“By combining the power and flexibility of our production ready IoT hardware with our secure, scalable and easy to integrate cloud services we are putting in the hands of our customers something really disruptive,” commented Arduino CEO Fabio Violante. “Among the millions of Arduino customers, we’ve even seen numerous businesses transform from traditional ‘one off’ selling to subscription-based service models, creating new IoT-based revenue streams with Arduino as the enabler. The availability of a huge community of developers with Arduino skills is also an important plus and gives them the confidence to invest in our technology”.
The new Arduino Portenta H7 is now available for pre-order on the Arduino online store, with an estimated delivery date of late February 2020.
If your robotic vehicle will only work on smooth surfaces, the choice of a wheel is obvious. For more rugged bots, the same applies with knobby wheels. For those that need to operate in both environments, however, the Adaptive Field Robot presents a new solution in the form of wheels that actually change dynamically depending on the terrain.
This Arduino-powered robot is able to transform its two driving wheels from a nearly circular shape into a claw-like arrangement using secondary motors that rotate along with the wheel assembly.
When the bot detects an obstacle in its path via an ultrasonic sensor, the motors springs into action, activating a rack-and-pinion system that expands the two halves of the wheel into “claw mode.”
Be sure to check out this innovative robot in the video below, including some trial-and-error during the development process.
If you need another idea for how to creatively diffuse LED lighting, then look no further than the “Light Me Up!” project by Hyewon Shin, Eunjeong Ko, and Junsung Yi.
Their setup uses 312 3D-printed and laser-cut light triangles, each of which contains a trio of RGB LEDs. Users select the desired light by pressing the triangles themselves, via buttons concealed beneath the main assembly. Several Arduino boards are used to control the massive structure.
With such an involved triangular display, a number of interesting 3D-like shapes and even words can be created by users. Alternatively, smaller triangle arrangements can also be constructed using the same build concepts.
This project has several triangles that form a hexagonal shape. So you can create stereoscopic patterns according to how you design light! Just press each piece and various colors will be gradated, and when the color you want comes out, just hit the hand you pressed and it will continue to shine beautifully with the color you wanted!
Check out its triangular luminescence in the videos below!
When you need to test a single servo, it’s a fairly straightforward task. Just hook it up to an Arduino to generate the proper PWM signal, along with an appropriate power supply, and you’re in business. If, however, you need to test a bunch of them at the same time, things get a bit more complicated.
To solve this challenge for another project he’s working on, Will Cogley built a 3D-printed tester capable of experimenting with 16 servos at the same time.

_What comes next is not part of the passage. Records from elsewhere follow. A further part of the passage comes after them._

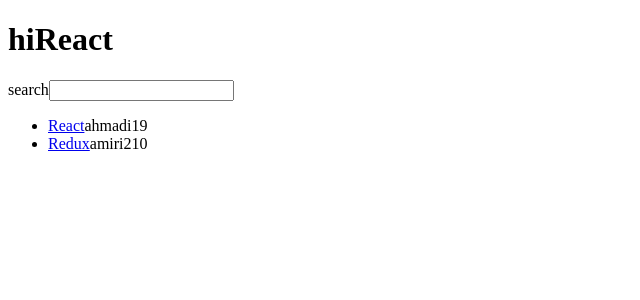
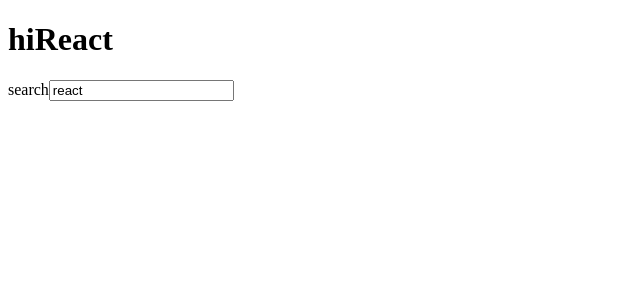
Before and after one commit to enbehzadi/stories, a React (Vite) app: page / in a window 1280 px wide. Shown: the top 300 px of the page, without its empty margins (0-640 px from the left). Built offline with nearby package versions, Linux system fonts and the light colour scheme.

Commit message:
controlled componend

```diff
--- a/src/App.jsx
+++ b/src/App.jsx
@@ -1,12 +1,12 @@
 import Search from "./components/Search";
 import List from "./components/List";
 import Item from "./components/Item";
+import { useState } from "react";
 const title = "Hello Programmer";
 const welcome = {
   greeting: "hi",
   title: "React",
 };
-
 
 
 const App=()=> {
@@ -28,14 +28,24 @@
       points: 10,
     },
   ];
+
+  const [searchTerm,setSearchTerm] =useState('react');
+  const handlerSearch=(event)=>{
+    console.log(event.target.value);
+    setSearchTerm(event.target.value);
+  }
+
+  const searchedStories=stories.filter((story)=>
+    story.title.includes(searchTerm));
+
   return (
     <div>
       <h1>
         {welcome.greeting}
         {welcome.title}
       </h1>
-      <Search/>
-     <List list={stories}/>
+      <Search Search={searchTerm} onSearch={handlerSearch}/>
+     <List list={searchedStories}/>
     </div>
   );
 }
--- a/src/components/Search.jsx
+++ b/src/components/Search.jsx
@@ -1,11 +1,23 @@
-const Search=()=>{
+import { useState } from "react";
+
+const Search=(props)=>{
+  //let searchTerm='';
+  // const [searchTerm,setSearchTerm] =useState('');
+
   const handelChange=(event)=>{
-    console.log(event.target.value);
+    // console.log(event.target.value);
+    // setSearchTerm(event.target.value);
+    props.onSearch(event);
+    //searchTerm=event.target.value;
   }
+
   return(
     <div>
       <label htmlFor="search">search</label>
-      <input type="text"  onChange={handelChange} id="search"></input>
+      <input type="text"  onChange={handelChange} id="search" value={props.Search}></input>
+      {/* <p>
+        searching for <strong>{searchTerm}</strong>
+      </p> */}
     </div>
   )
 }
```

The device runs on an Uno, and uses four potentiometers and two buttons for controlling the motors in sets of four. Settings from all 16 outputs are displayed on a 1.8” TFT screen and an Adafruit 16-channel driver is implemented to interface with the servos directly.